One of the hits of this year's SXSW was the 25-minute short, Glory at Sea. Set in a magically real, emotionally honest post-Katrina New Orleans, the film is something of a mini-epic, a grand tale of outsized, heartbreaking ambition set against both a devastated city and the boundlessness of the open waters. The story of Ben Zeitlin's film, unfortunately, did not end with its triumphant Austin premiere. Zeitlin and members of his crew were injured in a serious car accident on the way to a screening. The uninsured Zeitlin broke his hip and pelvis and has two sprained ankles. So, the upcoming New York screening this Saturday is not only your chance to see a great film but also your chance to help Zeitlin pay his medical bills, as proceeds will go towards defraying his $80,000 worth of expenses. There's also an Austin screening on April 29 that is also a medical-bill fundraiser. (And if these screenings sell out, which I'm sure they will, please consider donating.)In case I haven't been convincing enough, I'll quote here Michael Tully from an email he sent around urging people to attend the screening:
Glory at Sea should be taught in film schools from this point forth. In only 25 minutes, it has the emotional gravity and impact of a feature four times its length. On a production level, I consider it to be more Herzog than Herzog. On an emotional level, is spiritually transcendent and indescribably powerful. It also has one of my favorite scores of all-time. Do yourself a favor and buy a ticket for this special screening of Glory at Sea. If there's a way for me to be there, I will be. For now, I will simply watch it again and succumb to its reckless, daring, brilliant magic.

Thursday, May 1, 2008

RIXC, Centre for New Media Culture

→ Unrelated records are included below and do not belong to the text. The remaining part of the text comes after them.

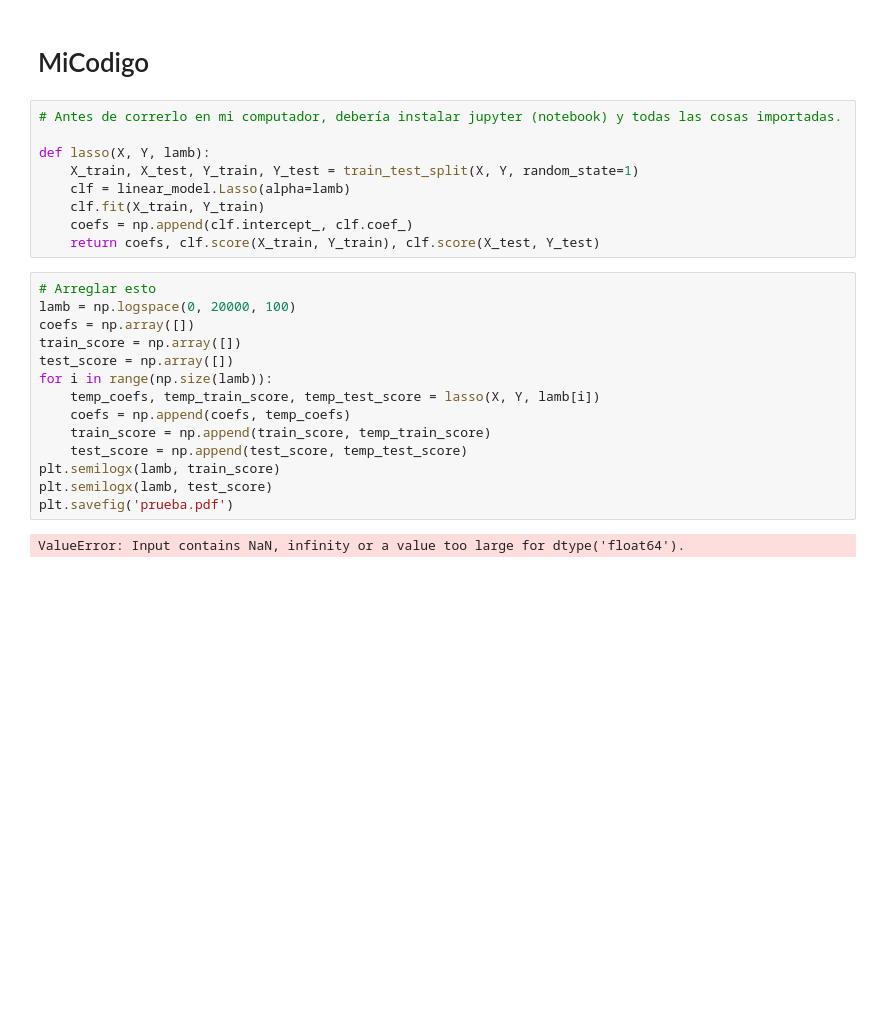
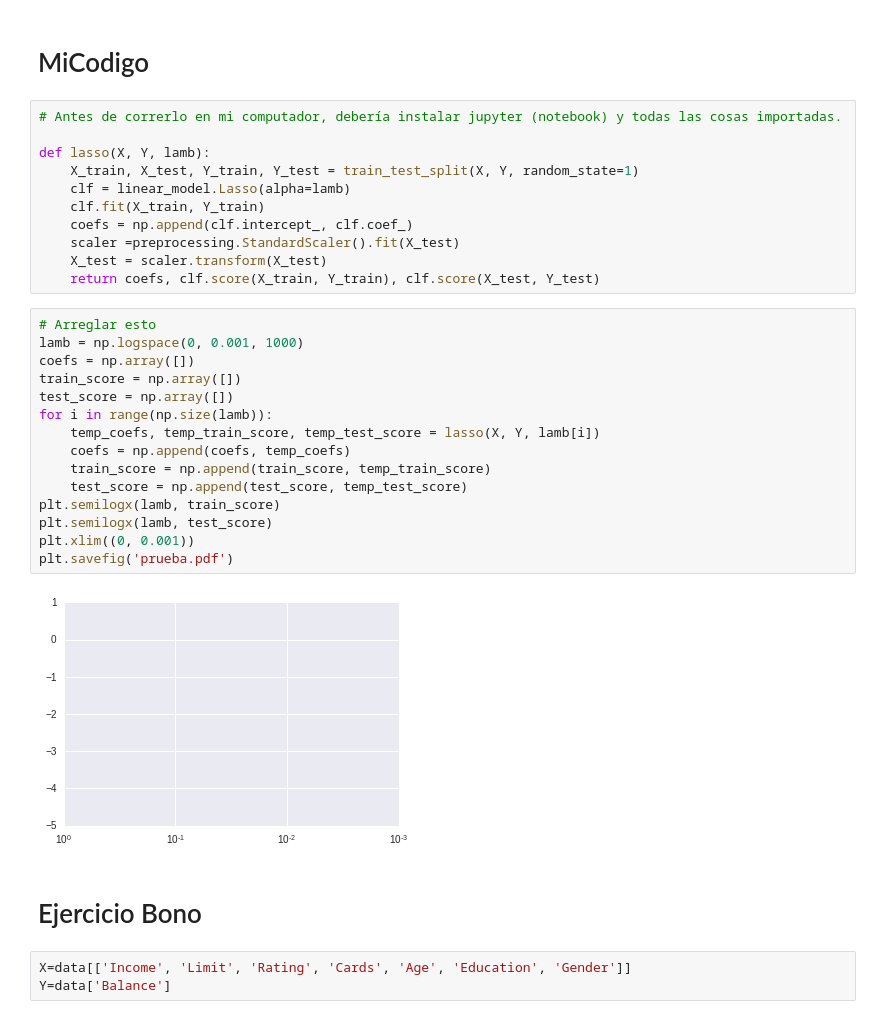
Before and after one commit to NestorJauregui/Ejercicios_Avanzados, a Jupyter notebook: Machine_Learning/Lasso/linear.ipynb, the cells around one changed output. Drawn from its saved outputs; the diff is of its cells as text; blank space fills up the shorter version.

```diff
--- a/Machine_Learning/Lasso/linear.ipynb
+++ b/Machine_Learning/Lasso/linear.ipynb
@@ -105,20 +103,28 @@ def lasso(X, Y, lamb):
     clf = linear_model.Lasso(alpha=lamb)
     clf.fit(X_train, Y_train)
     coefs = np.append(clf.intercept_, clf.coef_)
+    scaler =preprocessing.StandardScaler().fit(X_test)
+    X_test = scaler.transform(X_test)
     return coefs, clf.score(X_train, Y_train), clf.score(X_test, Y_test)
 # %%
 # Arreglar esto
-lamb = np.logspace(0, 20000, 100)
+lamb = np.logspace(0, 0.001, 1000)
 coefs = np.array([])
 train_score = np.array([])
 test_score = np.array([])
 for i in range(np.size(lamb)):
     temp_coefs, temp_train_score, temp_test_score = lasso(X, Y, lamb[i])
     coefs = np.append(coefs, temp_coefs)
     train_score = np.append(train_score, temp_train_score)
     test_score = np.append(test_score, temp_test_score)
 plt.semilogx(lamb, train_score)
 plt.semilogx(lamb, test_score)
+plt.xlim((0, 0.001))
 plt.savefig('prueba.pdf')
 # %% [output]
-ValueError: Input contains NaN, infinity or a value too large for dtype('float64').
+[figure, added]
+# %% [markdown]
+# Ejercicio Bono
+# %%
+X=data[['Income', 'Limit', 'Rating', 'Cards', 'Age', 'Education', 'Gender']]
+Y=data['Balance']
```
Also changed, not shown: parts of 8 cells of this notebook.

Recently founded Centre for new media culture in Riga - the RIXC is the joint effort of a number of independent local cultural groups working in the fields of new media, art, film, music, youth culture and the social projects. The founders of RIXC are E-LAB - Electronic Arts and Media Centre (, LOCOMOTIVE- film studio ( and BALTIC CENTER - NGO for education and social development; members and partners include: SVAIGS99% (,, Djs AG & Raitis, VARKA CREW, F5, OPEN, CLAUSTHOME, ORBITA (, K@2 (, and others.
The aim of the centre is to bridge the traditional gap between 'high' and popular culture and the divisions between various youth, sub- and minority cultures. The RIXC intends to become a meeting place for different types of culture on local and international scale.
The main fields of activities include:- organising of public events (festivals, workshops, performances, club events, etc.)- Media lab - production space, where different artistic disciplines can meet and collaborate (video, film, audio, cd-rom and web design, electronic music,…) - Training programmes - specially geared towards specific target groups (artists, young people, minorities and local ethnical groups, administrators and managers of the media centres, etc.)- Educational and social programmes- Research into the fields of new media and culture, particularly in streaming media (developing of Acoustic space research programme).
RIXC is the member of NICE network (Nordic-Baltic-North-East European network for small scale innovative initiatives in the field of new media culture (, and takes part in other international and cross disciplinary networks, co-projects and mailing-lists in the field of new media culture in Europe, Canada and other parts of the world.

Kenneth Tin-Kin Hung,the-madcap-laughs,411751,13.html